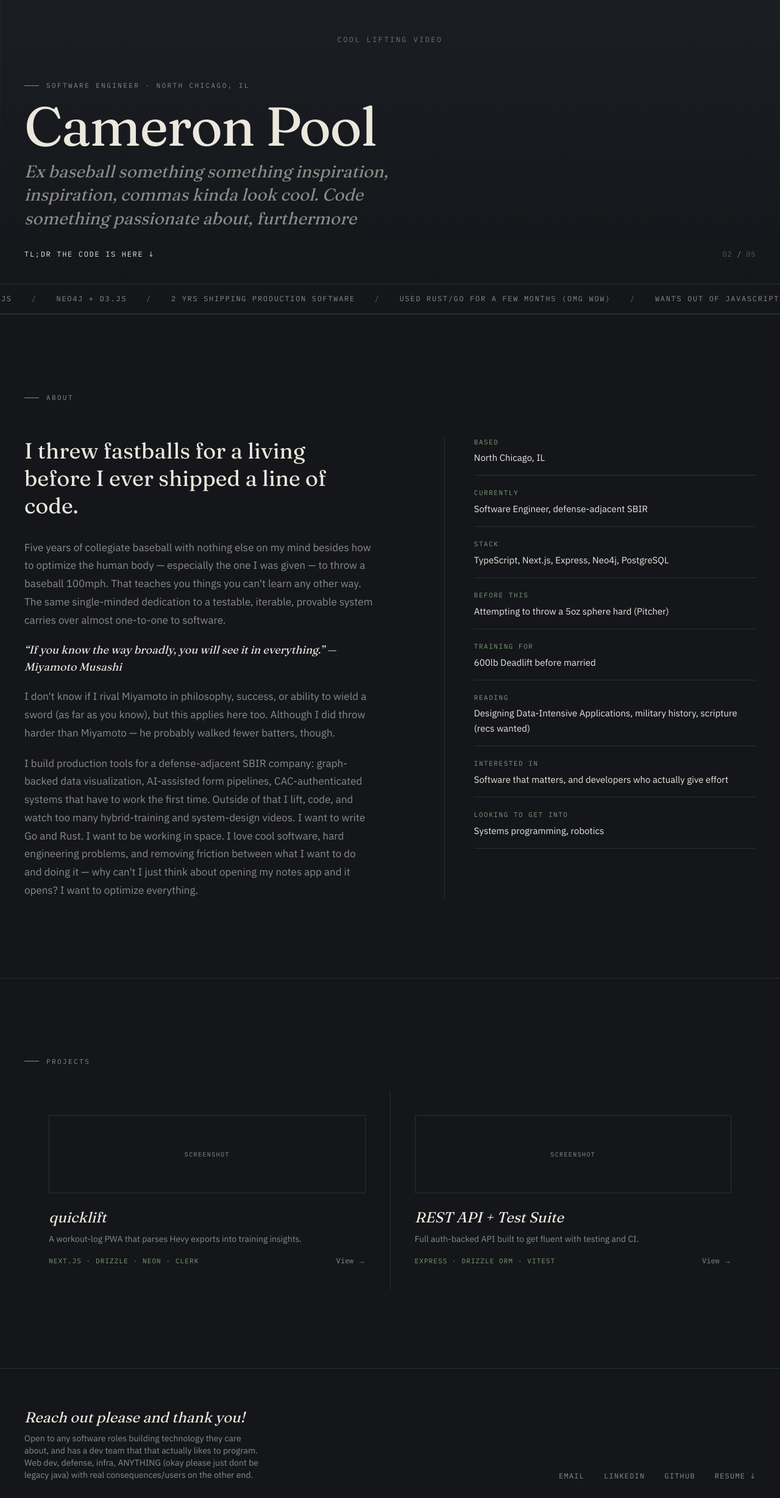
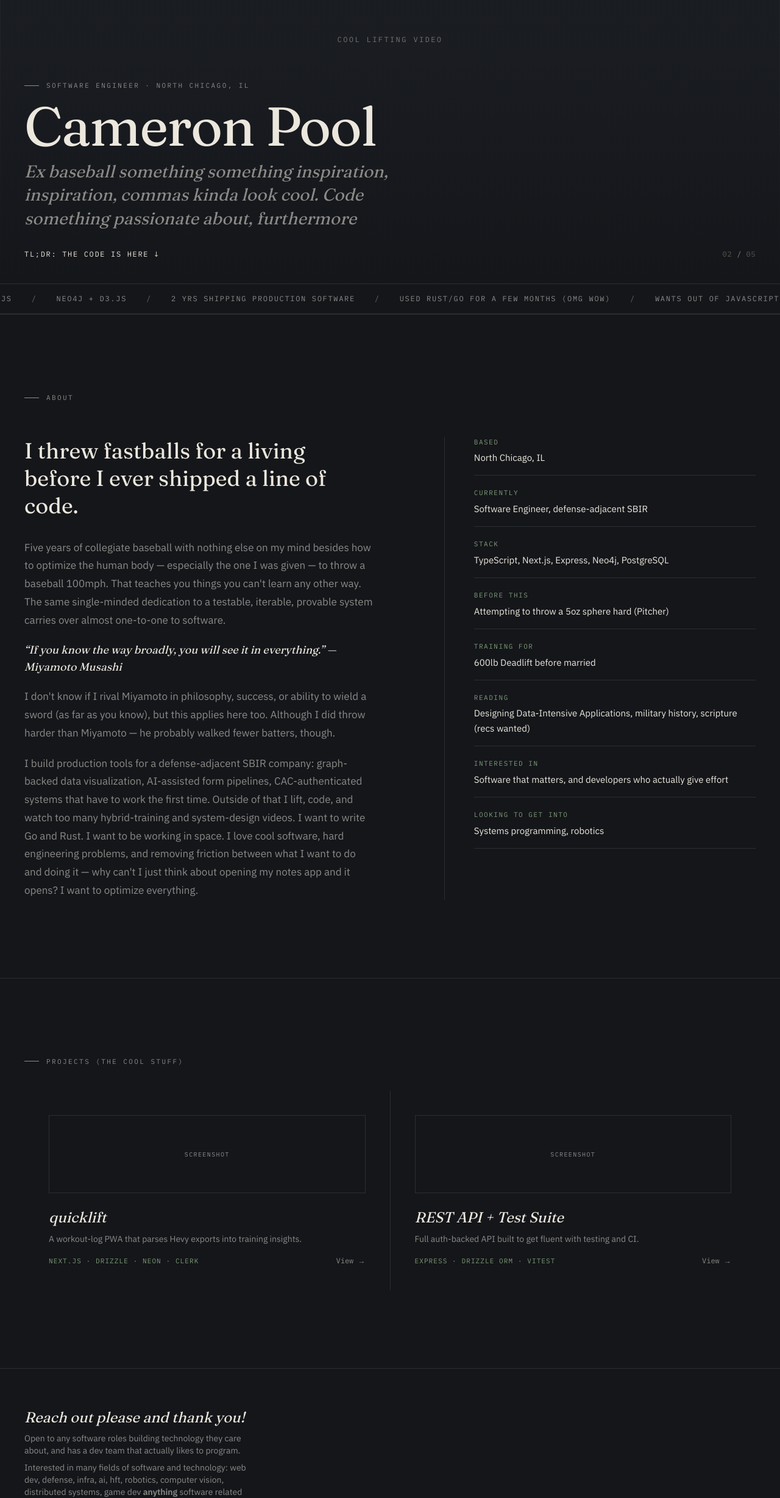
Before and after one commit to CPoooo/cpool-portfolio, a Next.js app: page / in a window 1280 px wide. Shown: the part 335-2792 px from the top of the page at 61% size. Built offline with nearby package versions, Linux system fonts and the light colour scheme.

Commit message:
better footer

```diff
--- a/app/components/Footer.tsx
+++ b/app/components/Footer.tsx
@@ -1,3 +1,4 @@
+import { Bold } from "lucide-react";
 import { EMAIL } from "../lib/my-info";
 
 export default function Footer() {
@@ -10,11 +11,21 @@ export default function Footer() {
           </p>
           <p className="text-ink-muted text-sm max-w-sm">
             Open to any software roles building technology they care about, and
-            has a dev team that that actually likes to program. Web dev,
-            defense, infra, ANYTHING (okay please just dont be legacy java) with
-            real consequences/users on the other end.
+            has a dev team that actually likes to program.
+            <div className="mt-2">
+              Interested in many fields of software and technology: web dev,
+              defense, infra, ai, hft, robotics, computer vision, distributed
+              systems, game dev <span className="font-bold">anything</span>{" "}
+              software related
+            </div>
+            <span className="text-accent">
+              (well of course besides maintaing legacy j**a code 🤮) <br />
+            </span>
+            <div className="mt-2">
+              Something something reach out or something else need to add just a
+              little bit more here. Looks better, this way.
+            </div>
           </p>
-
         </div>
 
         <div className="flex flex-wrap gap-x-8 gap-y-3 font-mono text-xs tracking-widest uppercase">
--- a/app/components/Hero.tsx
+++ b/app/components/Hero.tsx
@@ -59,7 +59,7 @@ export default function Hero() {
             href="#projects"
             className="ink-link font-mono text-xs tracking-[0.14em] uppercase text-ink"
           >
-            TL;DR the code is here ↓
+            TL;DR: the code is here ↓
           </a>
           <div className="hidden sm:flex items-center gap-2 font-mono text-xs text-ink-muted">
             <span className="text-accent index-label">
--- a/app/components/Projects.tsx
+++ b/app/components/Projects.tsx
@@ -28,7 +28,7 @@ const projects: Project[] = [
 export default function Projects() {
   return (
     <section id="projects" className="px-6 sm:px-10 py-24 sm:py-32 border-t hairline">
-      <p className="eyebrow mb-10">Projects</p>
+      <p className="eyebrow mb-10">Projects (The Cool Stuff)</p>
 
       <div className="grid sm:grid-cols-2 gap-px bg-line">
         {projects.map((p) => (
```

### About this exercise
Each line of the entries above that includes the string "export" should be copied out.

### Answer space
 export default function Footer() {
@@ -10,11 +11,21 @@ export default function Footer() {
@@ -59,7 +59,7 @@ export default function Hero() {
 export default function Projects() {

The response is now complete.